(PROBLEM TO SOLVE): For this exercise, return exactly the lines of the material below that begin at the one with "Before and after one commit to krutzfeld/angular-kurs-eins, an" and stop after the one with "Also changed, not shown: src/assets/img/uebung-eins/help-1.jpg.".

─── SUPPLIED ENTRIES

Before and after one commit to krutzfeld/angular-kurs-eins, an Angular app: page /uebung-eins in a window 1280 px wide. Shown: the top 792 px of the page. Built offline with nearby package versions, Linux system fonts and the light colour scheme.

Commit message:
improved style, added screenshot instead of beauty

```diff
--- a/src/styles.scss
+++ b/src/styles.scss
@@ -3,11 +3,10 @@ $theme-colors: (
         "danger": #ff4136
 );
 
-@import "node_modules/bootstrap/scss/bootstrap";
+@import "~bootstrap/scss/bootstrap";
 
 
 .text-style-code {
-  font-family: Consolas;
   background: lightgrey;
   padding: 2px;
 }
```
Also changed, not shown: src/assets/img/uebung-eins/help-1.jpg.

──────
─── SUPPLIED ENTRIES

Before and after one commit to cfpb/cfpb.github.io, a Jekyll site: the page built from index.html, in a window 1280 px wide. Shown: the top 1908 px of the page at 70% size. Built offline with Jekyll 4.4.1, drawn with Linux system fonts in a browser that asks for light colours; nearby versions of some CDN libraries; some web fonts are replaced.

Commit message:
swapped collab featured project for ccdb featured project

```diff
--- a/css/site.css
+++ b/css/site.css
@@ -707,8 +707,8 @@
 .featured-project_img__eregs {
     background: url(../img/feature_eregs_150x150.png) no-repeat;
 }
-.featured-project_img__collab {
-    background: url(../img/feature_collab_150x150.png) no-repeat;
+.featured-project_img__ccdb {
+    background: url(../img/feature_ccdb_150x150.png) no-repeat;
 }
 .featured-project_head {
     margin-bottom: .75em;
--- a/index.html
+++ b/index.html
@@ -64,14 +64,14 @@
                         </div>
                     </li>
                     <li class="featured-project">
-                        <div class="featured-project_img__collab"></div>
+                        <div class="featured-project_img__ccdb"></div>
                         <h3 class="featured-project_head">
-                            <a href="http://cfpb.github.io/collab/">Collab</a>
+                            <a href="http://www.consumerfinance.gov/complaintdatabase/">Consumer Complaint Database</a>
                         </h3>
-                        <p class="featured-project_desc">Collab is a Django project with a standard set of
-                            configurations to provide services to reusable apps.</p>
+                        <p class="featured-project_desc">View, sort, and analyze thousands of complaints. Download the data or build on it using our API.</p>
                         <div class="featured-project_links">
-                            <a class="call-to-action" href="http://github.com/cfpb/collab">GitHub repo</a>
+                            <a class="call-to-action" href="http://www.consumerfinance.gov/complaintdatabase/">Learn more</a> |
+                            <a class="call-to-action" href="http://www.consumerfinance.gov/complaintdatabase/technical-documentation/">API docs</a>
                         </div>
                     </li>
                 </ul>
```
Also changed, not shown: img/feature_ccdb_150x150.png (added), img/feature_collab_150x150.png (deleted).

──────
─── SUPPLIED ENTRIES

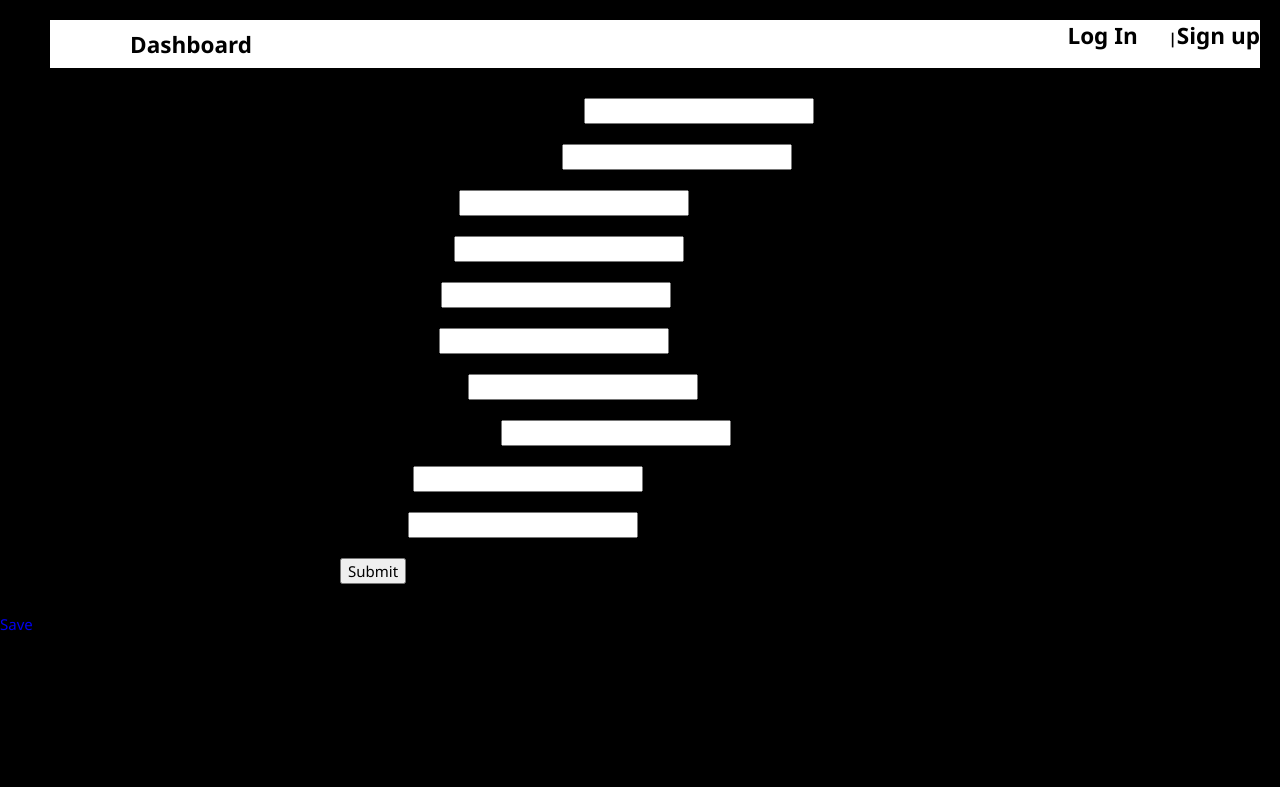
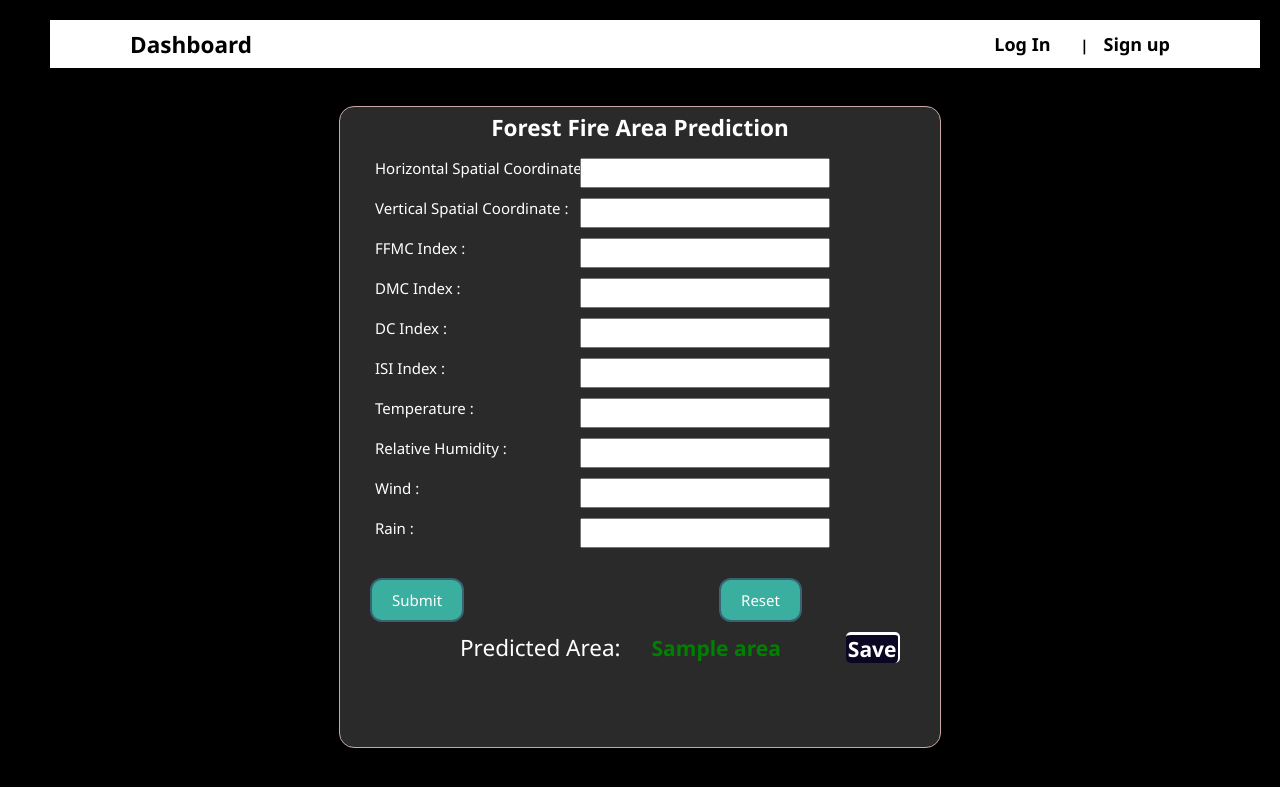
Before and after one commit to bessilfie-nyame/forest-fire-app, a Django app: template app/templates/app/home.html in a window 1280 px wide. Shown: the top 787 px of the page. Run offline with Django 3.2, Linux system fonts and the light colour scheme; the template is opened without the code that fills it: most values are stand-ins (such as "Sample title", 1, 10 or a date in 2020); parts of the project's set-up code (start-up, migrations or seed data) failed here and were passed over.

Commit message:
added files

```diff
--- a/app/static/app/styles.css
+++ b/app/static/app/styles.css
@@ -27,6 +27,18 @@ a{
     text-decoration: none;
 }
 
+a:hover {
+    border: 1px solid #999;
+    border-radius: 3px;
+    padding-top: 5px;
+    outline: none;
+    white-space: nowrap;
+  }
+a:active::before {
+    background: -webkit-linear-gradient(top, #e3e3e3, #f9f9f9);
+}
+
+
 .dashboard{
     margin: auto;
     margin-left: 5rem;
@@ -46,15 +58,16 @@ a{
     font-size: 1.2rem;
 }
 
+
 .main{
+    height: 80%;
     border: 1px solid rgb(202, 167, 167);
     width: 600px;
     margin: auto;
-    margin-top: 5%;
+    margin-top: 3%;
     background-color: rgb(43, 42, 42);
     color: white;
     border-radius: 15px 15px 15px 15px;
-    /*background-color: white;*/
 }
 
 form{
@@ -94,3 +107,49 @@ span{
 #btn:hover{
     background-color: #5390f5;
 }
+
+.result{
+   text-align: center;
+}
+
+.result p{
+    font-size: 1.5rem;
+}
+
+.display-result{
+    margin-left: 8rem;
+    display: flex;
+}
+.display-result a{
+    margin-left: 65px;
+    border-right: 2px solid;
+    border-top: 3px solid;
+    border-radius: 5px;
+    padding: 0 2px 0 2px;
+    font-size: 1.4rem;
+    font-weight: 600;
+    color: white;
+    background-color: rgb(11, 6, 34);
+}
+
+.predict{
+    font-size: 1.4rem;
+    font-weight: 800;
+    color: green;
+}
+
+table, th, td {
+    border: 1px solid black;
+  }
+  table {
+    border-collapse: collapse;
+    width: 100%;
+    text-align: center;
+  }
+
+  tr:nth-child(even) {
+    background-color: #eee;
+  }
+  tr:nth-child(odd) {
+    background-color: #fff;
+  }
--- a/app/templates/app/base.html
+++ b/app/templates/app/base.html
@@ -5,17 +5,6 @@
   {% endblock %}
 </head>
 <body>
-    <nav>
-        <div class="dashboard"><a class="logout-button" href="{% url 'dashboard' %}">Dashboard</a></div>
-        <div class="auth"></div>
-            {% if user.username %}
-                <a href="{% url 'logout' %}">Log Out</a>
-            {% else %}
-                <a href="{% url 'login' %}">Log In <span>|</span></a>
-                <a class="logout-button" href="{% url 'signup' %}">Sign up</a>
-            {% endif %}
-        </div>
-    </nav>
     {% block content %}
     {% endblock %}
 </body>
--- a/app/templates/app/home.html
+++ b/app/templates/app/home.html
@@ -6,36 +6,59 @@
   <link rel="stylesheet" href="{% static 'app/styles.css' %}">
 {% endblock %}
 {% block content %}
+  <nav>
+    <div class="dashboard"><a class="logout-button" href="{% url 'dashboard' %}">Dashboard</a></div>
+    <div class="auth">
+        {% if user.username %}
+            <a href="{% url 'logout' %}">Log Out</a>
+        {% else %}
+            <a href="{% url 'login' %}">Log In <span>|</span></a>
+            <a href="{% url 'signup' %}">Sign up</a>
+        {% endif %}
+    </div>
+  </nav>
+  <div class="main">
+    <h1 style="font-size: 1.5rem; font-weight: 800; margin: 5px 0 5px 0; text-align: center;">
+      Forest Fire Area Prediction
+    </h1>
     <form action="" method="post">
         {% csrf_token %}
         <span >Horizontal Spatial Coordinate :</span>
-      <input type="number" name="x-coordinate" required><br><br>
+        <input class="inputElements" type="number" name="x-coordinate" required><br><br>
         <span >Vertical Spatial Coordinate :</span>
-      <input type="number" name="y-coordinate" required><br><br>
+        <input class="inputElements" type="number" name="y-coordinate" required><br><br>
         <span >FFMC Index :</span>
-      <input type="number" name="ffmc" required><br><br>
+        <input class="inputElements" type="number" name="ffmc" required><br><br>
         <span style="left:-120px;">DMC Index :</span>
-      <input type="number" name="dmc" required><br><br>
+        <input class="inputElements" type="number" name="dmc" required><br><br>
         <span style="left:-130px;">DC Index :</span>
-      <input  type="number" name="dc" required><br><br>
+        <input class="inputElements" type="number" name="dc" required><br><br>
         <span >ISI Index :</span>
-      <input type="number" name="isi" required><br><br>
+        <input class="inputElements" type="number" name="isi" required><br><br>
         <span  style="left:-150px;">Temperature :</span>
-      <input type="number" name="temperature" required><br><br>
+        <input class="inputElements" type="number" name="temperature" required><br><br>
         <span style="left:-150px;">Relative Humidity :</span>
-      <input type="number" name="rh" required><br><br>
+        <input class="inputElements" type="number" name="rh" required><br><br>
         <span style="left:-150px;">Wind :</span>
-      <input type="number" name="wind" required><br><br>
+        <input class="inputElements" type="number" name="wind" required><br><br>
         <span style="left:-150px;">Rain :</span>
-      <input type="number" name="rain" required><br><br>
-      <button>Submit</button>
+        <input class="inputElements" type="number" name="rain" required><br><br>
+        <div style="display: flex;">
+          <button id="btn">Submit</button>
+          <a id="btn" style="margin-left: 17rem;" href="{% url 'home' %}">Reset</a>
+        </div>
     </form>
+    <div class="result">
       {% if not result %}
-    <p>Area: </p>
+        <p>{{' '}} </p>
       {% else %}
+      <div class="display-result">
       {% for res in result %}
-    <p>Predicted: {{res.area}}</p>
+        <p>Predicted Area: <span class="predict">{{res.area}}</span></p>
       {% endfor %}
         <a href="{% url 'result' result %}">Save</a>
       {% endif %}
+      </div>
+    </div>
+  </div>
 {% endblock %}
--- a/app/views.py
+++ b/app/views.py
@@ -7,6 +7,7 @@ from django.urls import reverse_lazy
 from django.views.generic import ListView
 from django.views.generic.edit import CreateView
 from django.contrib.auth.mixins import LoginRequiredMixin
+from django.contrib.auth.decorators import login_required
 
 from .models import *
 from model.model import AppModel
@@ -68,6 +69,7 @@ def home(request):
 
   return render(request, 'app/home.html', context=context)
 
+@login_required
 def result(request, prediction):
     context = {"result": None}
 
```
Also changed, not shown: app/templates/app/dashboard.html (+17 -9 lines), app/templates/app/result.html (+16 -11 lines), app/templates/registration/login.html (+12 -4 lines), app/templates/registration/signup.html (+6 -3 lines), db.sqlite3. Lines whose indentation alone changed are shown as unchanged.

──────

(ANSWER TO THE PROBLEM):
Before and after one commit to krutzfeld/angular-kurs-eins, an Angular app: page /uebung-eins in a window 1280 px wide. Shown: the top 792 px of the page. Built offline with nearby package versions, Linux system fonts and the light colour scheme.

Commit message:
improved style, added screenshot instead of beauty

```diff
--- a/src/styles.scss
+++ b/src/styles.scss
@@ -3,11 +3,10 @@ $theme-colors: (
         "danger": #ff4136
 );
 
-@import "node_modules/bootstrap/scss/bootstrap";
+@import "~bootstrap/scss/bootstrap";
 
 
 .text-style-code {
-  font-family: Consolas;
   background: lightgrey;
   padding: 2px;
 }
```
Also changed, not shown: src/assets/img/uebung-eins/help-1.jpg.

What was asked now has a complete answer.